EXERCISE DETAILS: This task calls for every entry below to be repeated exactly, without the pictures.

START DATA RECORDS

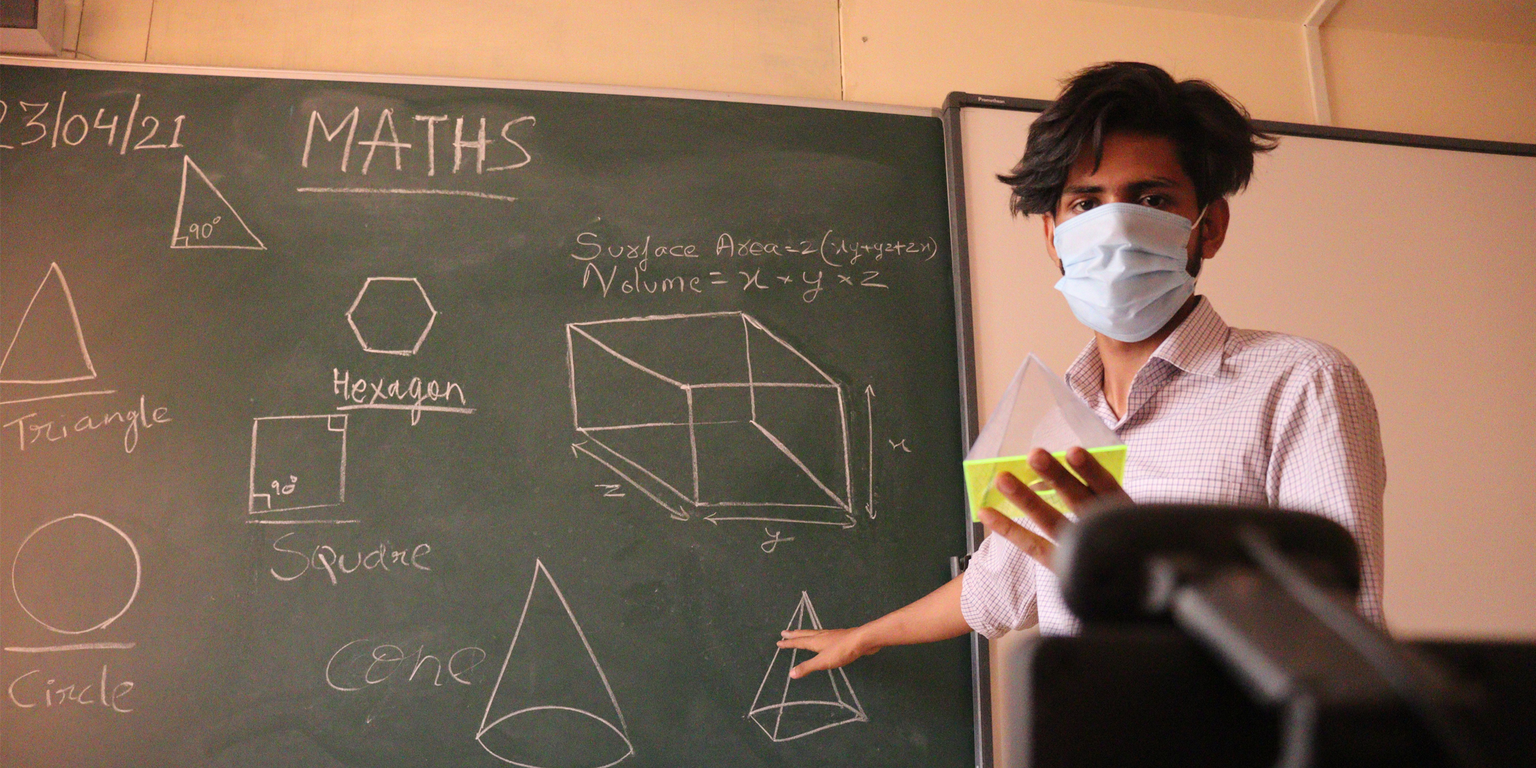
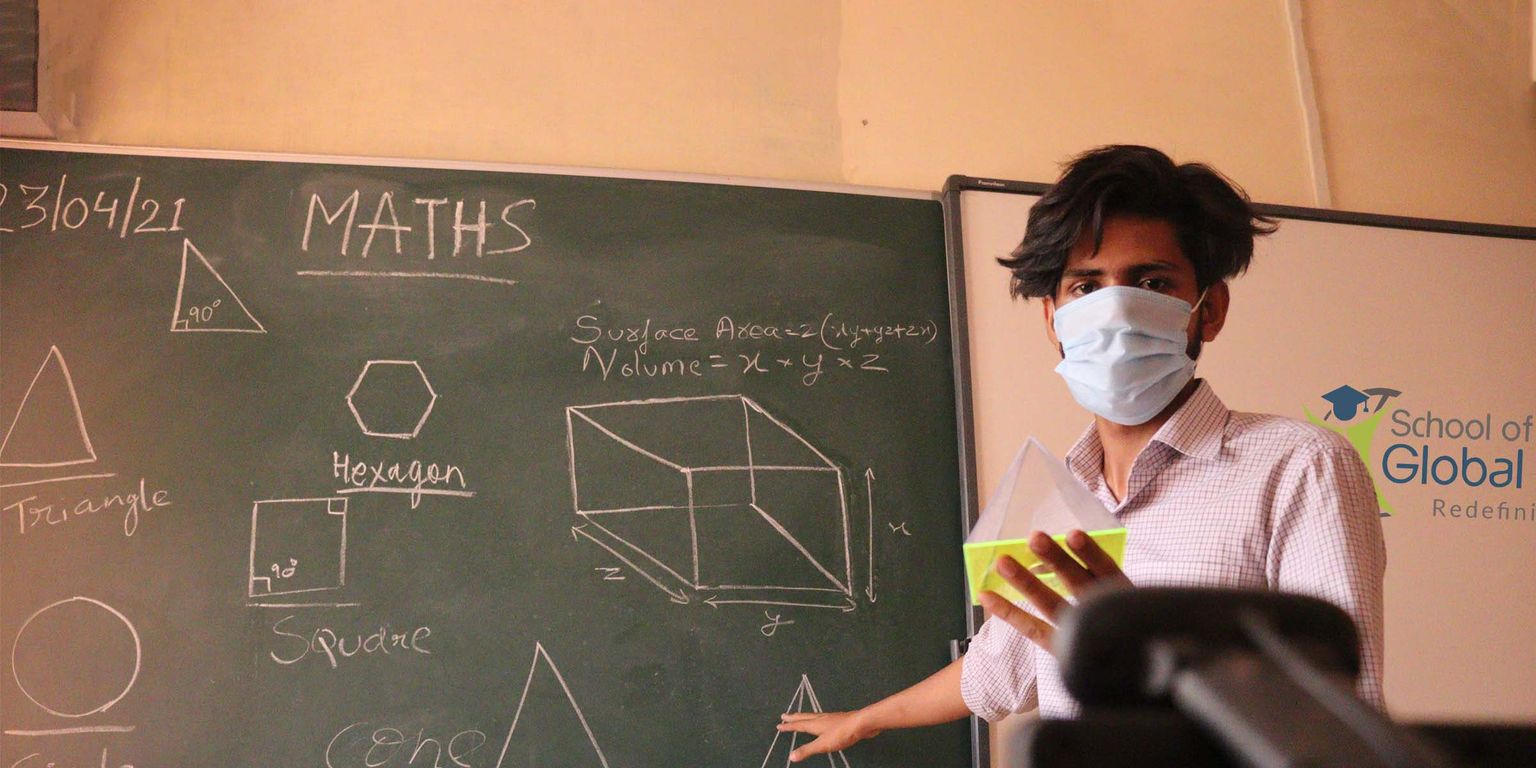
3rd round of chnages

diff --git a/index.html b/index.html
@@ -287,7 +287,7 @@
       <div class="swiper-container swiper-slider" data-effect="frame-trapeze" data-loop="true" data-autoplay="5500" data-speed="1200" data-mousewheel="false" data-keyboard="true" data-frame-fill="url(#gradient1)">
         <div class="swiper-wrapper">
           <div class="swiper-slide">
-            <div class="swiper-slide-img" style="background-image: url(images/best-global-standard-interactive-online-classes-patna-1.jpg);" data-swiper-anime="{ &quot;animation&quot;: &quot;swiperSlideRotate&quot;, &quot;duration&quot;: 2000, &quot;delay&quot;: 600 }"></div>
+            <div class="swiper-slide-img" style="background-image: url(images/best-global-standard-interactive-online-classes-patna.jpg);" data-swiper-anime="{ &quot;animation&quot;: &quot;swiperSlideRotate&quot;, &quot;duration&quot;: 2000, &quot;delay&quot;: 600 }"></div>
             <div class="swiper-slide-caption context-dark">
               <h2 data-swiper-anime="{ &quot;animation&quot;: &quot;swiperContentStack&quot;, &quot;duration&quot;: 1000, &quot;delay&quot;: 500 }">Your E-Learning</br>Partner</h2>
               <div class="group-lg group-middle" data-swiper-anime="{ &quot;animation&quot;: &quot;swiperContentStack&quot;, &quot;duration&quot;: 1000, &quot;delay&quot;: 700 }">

END DATA RECORDS

FINISHED TASK:
3rd round of chnages

diff --git a/index.html b/index.html
@@ -287,7 +287,7 @@
       <div class="swiper-container swiper-slider" data-effect="frame-trapeze" data-loop="true" data-autoplay="5500" data-speed="1200" data-mousewheel="false" data-keyboard="true" data-frame-fill="url(#gradient1)">
         <div class="swiper-wrapper">
           <div class="swiper-slide">
-            <div class="swiper-slide-img" style="background-image: url(images/best-global-standard-interactive-online-classes-patna-1.jpg);" data-swiper-anime="{ &quot;animation&quot;: &quot;swiperSlideRotate&quot;, &quot;duration&quot;: 2000, &quot;delay&quot;: 600 }"></div>
+            <div class="swiper-slide-img" style="background-image: url(images/best-global-standard-interactive-online-classes-patna.jpg);" data-swiper-anime="{ &quot;animation&quot;: &quot;swiperSlideRotate&quot;, &quot;duration&quot;: 2000, &quot;delay&quot;: 600 }"></div>
             <div class="swiper-slide-caption context-dark">
               <h2 data-swiper-anime="{ &quot;animation&quot;: &quot;swiperContentStack&quot;, &quot;duration&quot;: 1000, &quot;delay&quot;: 500 }">Your E-Learning</br>Partner</h2>
               <div class="group-lg group-middle" data-swiper-anime="{ &quot;animation&quot;: &quot;swiperContentStack&quot;, &quot;duration&quot;: 1000, &quot;delay&quot;: 700 }">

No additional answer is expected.